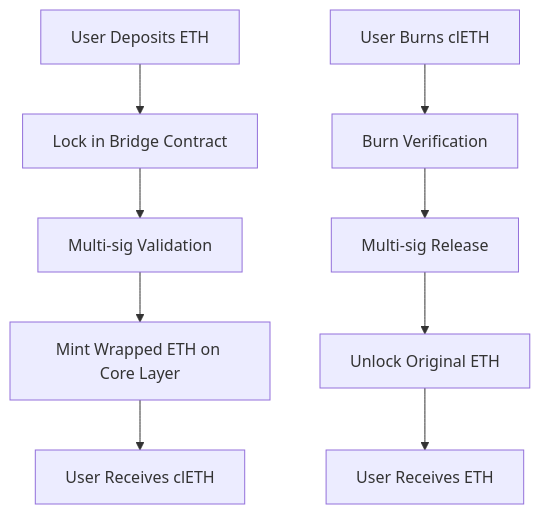
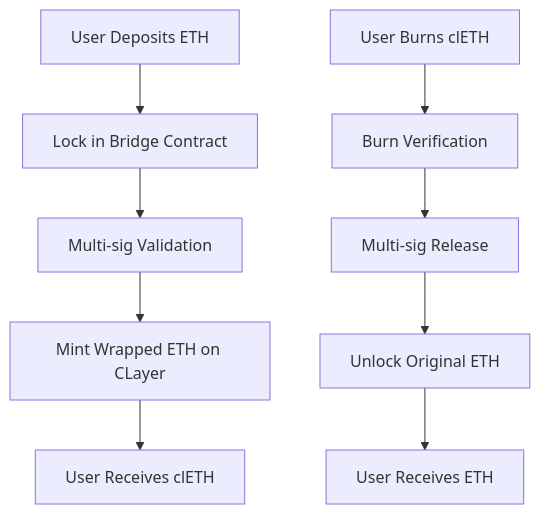
One commit to CLayer-dev/docs changed the diagram in docs/development/cross-chain-bridge.md. Above: the diagram before and after it, drawn with Mermaid. The commit also changed other lines of this file and 70 other files, not shown here.

Commit message:
updated to circle layer to clayer for rebranding

````diff
--- a/docs/development/cross-chain-bridge.md
+++ b/docs/development/cross-chain-bridge.md
@@ -30,12 +30,12 @@
 ```mermaid
 graph TD
     A[User Deposits ETH] --> B[Lock in Bridge Contract]
     B --> C[Multi-sig Validation]
-    C --> D[Mint Wrapped ETH on Core Layer]
+    C --> D[Mint Wrapped ETH on CLayer]
     D --> E[User Receives clETH]
     
     F[User Burns clETH] --> G[Burn Verification]
     G --> H[Multi-sig Release]
     H --> I[Unlock Original ETH]
     I --> J[User Receives ETH]
 ```
````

==========

> **Instructions for the task**
Please set down the records exactly, and keep every image out of the copy.

> **Answer box**
One commit to CLayer-dev/docs changed the diagram in docs/development/cross-chain-bridge.md. Above: the diagram before and after it, drawn with Mermaid. The commit also changed other lines of this file and 70 other files, not shown here.

Commit message:
updated to circle layer to clayer for rebranding

````diff
--- a/docs/development/cross-chain-bridge.md
+++ b/docs/development/cross-chain-bridge.md
@@ -30,12 +30,12 @@
 ```mermaid
 graph TD
     A[User Deposits ETH] --> B[Lock in Bridge Contract]
     B --> C[Multi-sig Validation]
-    C --> D[Mint Wrapped ETH on Core Layer]
+    C --> D[Mint Wrapped ETH on CLayer]
     D --> E[User Receives clETH]
     
     F[User Burns clETH] --> G[Burn Verification]
     G --> H[Multi-sig Release]
     H --> I[Unlock Original ETH]
     I --> J[User Receives ETH]
 ```
````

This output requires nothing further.